Perhaps more so than with the established monuments, Omloop is often a launching pad for fringe classics teams looking to punch above their weight or emerging riders to step into the fore. Because the race is still early in the calendar and the top classics favorites are on a slow boil for an April peak, the Omloop can deliver the surprise winner. Think Ian Stannard or a young Michael Valgren. Those riders would later emerge as legitimate contenders but have never broken through to win a monument.
“We have a strong team, and that always helps during the classics,” said Lotto-Soudal’s Tim Wellens, who will line up as a favorite Saturday. “I personally don’t think it makes a big difference [if someone has raced yet]. When it’s your first race, you’re motivated, and you can simulate the race in your training. I don’t think it’s a big difference if you did preparation races for tomorrow.”
Big teams with deep rosters have a big advantage across the classics. Often it’s a numbers game, and Deceuninck-Quick-Step on the men’s side and Trek-Segafredo on the women’s side can play that card better than any team. Having said that, Deceuninck-Quick-Step has won Omloop only once — in 2019 with Zdeněk Štybar — in the past 10 years.
The advantage, at least on Saturday, goes to good legs over a deep roster.
First big test of the classics season
Every season starts with a clean slate. What happened in 2020 won’t count for much at the start line Saturday in Ghent.
Sure, van Vleuten might be defending champion, but that doesn’t mean she will have a huge advantage against her rivals Saturday except knowing what to expect. Deceuninck-Quick-Step looks to be on an early boil, but Omloop traditionally is a race packed with surprises.
World champion Julian Alaphilippe, who made his debut at Tour of Flanders last year in an impressive only to be upended in a freak crash, is lining up at Omloop with the intention of making a big splash in the rainbow jersey.
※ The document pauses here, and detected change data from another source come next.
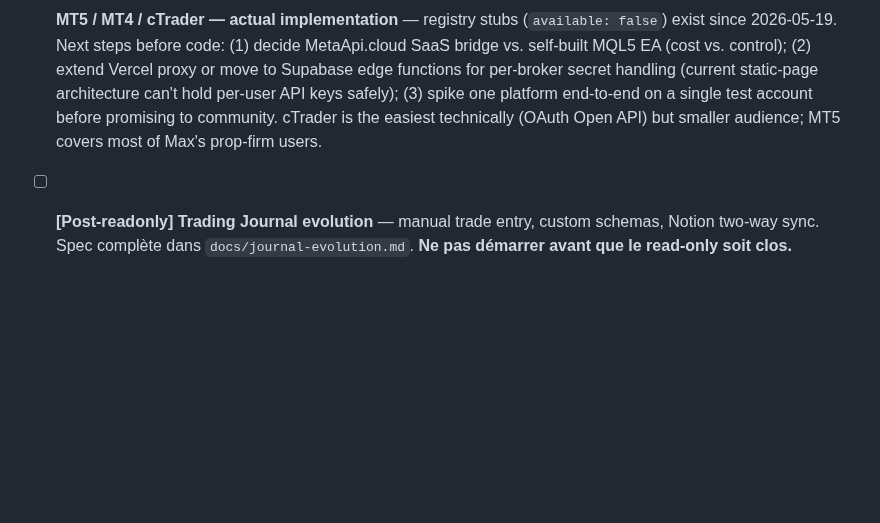
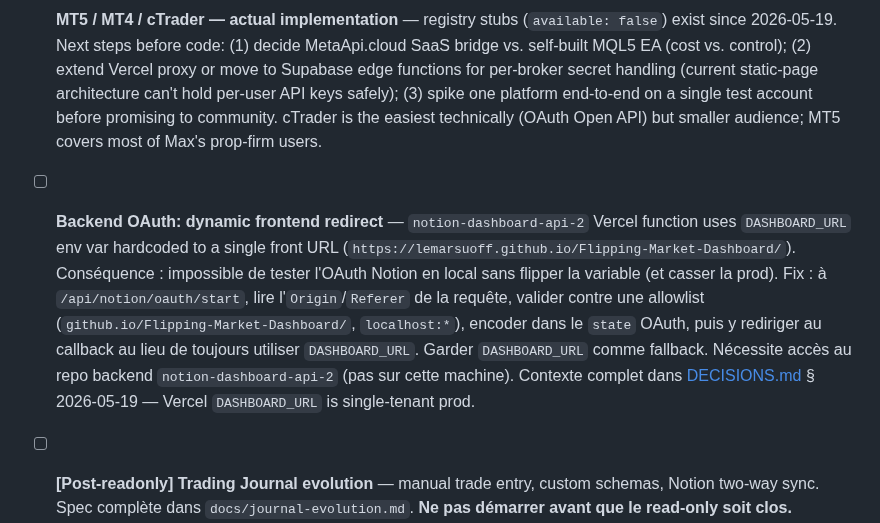
Before and after one commit to LeMarsuOff/Flipping-Market-Dashboard, a Markdown page: ROADMAP.md, the part around the change. GitHub-like rendering; blank space fills up the shorter version.

```diff
--- a/ROADMAP.md
+++ b/ROADMAP.md
@@ -42,6 +42,8 @@ _(none)_
 - [ ] **Retention policy design — to spec before any server-side trade storage ships (e.g. MT5)** — today Supabase only holds metadata (~100KB/user) + media; trades live in localStorage so an abandoned user costs nothing. The moment MT5 EA pushes trades to a server endpoint, abandoned accounts start accumulating real volume (~6–30 MB/user). Direction agreed during the 2026-05-19 session: (a) disconnect integration = soft (token revoked, metadata/trades retained), (b) profile manually deleted = soft → hard at 30 days, (c) user inactive 6 months = warning email, archive at 7 months, hard-delete at 12 months, (d) "Delete my account" = soft with 30-day grace period. Implementation: Supabase `pg_cron` or scheduled edge function, runs weekly. Add `last_active_at` column to user/profile rows when the schema is touched next.
 
 - [ ] **MT5 / MT4 / cTrader — actual implementation** — registry stubs (`available: false`) exist since 2026-05-19. Next steps before code: (1) decide MetaApi.cloud SaaS bridge vs. self-built MQL5 EA (cost vs. control); (2) extend Vercel proxy or move to Supabase edge functions for per-broker secret handling (current static-page architecture can't hold per-user API keys safely); (3) spike one platform end-to-end on a single test account before promising to community. cTrader is the easiest technically (OAuth Open API) but smaller audience; MT5 covers most of Max's prop-firm users.
+
+- [ ] **Backend OAuth: dynamic frontend redirect** — `notion-dashboard-api-2` Vercel function uses `DASHBOARD_URL` env var hardcoded to a single front URL (`https://lemarsuoff.github.io/Flipping-Market-Dashboard/`). Conséquence : impossible de tester l'OAuth Notion en local sans flipper la variable (et casser la prod). Fix : à `/api/notion/oauth/start`, lire l'`Origin`/`Referer` de la requête, valider contre une allowlist (`github.io/Flipping-Market-Dashboard/`, `localhost:*`), encoder dans le `state` OAuth, puis y rediriger au callback au lieu de toujours utiliser `DASHBOARD_URL`. Garder `DASHBOARD_URL` comme fallback. Nécessite accès au repo backend `notion-dashboard-api-2` (pas sur cette machine). Contexte complet dans [DECISIONS.md](DECISIONS.md) § 2026-05-19 — Vercel `DASHBOARD_URL` is single-tenant prod.
 
 - [ ] **[Post-readonly] Trading Journal evolution** — manual trade entry, custom schemas, Notion two-way sync. Spec complète dans `docs/journal-evolution.md`. **Ne pas démarrer avant que le read-only soit clos.** Bloquants identifiés : XSS fix ✅ (2026-05-19), Ghost trades ✅ (2026-05-19), Mappings cross-device sync (audit M1) — restent listés dans le doc §9.
 
```
Also changed, not shown: DECISIONS.md (+10 -0 lines).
The Frenchman isn’t going full Flemish this year, and he will still be racing a heavy Italian schedule at Strade Bianche, Tirreno-Adriatico, and Milano-Sanremo, but Omloop and Flanders both figure highly in his spring calendar.
“Julian will have another nice shot of showing what he is capable of doing on the Flemish roads, after last year’s De Ronde,” said Deceuninck-Quick-Step sport director Tom Steels. “It will be great to see him ride a prestigious race as Omloop clad in the rainbow jersey.”
The first major races in the season always see heightened anticipation and new hopes. That’s more true for the women, which open their 2021 calendar at Omloop after seeing several early season races canceled or postponed. Van der Breggen, racing in her final Omloop with her new-look SD-Worx team, will have special motivation in every race she starts this year.
Everyone is keen to race, from the newbie pros to the established veterans.
“I think it’s a special season like last year, and a lot of guys haven’t raced yet, and it’s always hard to know where you are compared to the others,” said two-time winner Philippe Gilbert on Friday. “From what I’ve seen from the other races, it’s a very high level this year. Everyone was training really hard this winter because they’re all scared that the season will be shortened again. Everyone thinks this race is the last, and pretty much you take every race as the last one, and you give everything. I have this feeling it’s just really high level.”
What no one knows is who will win. Omloop always delivers surprises. And it always confirms who will be in contention for the monuments looming on the horizon.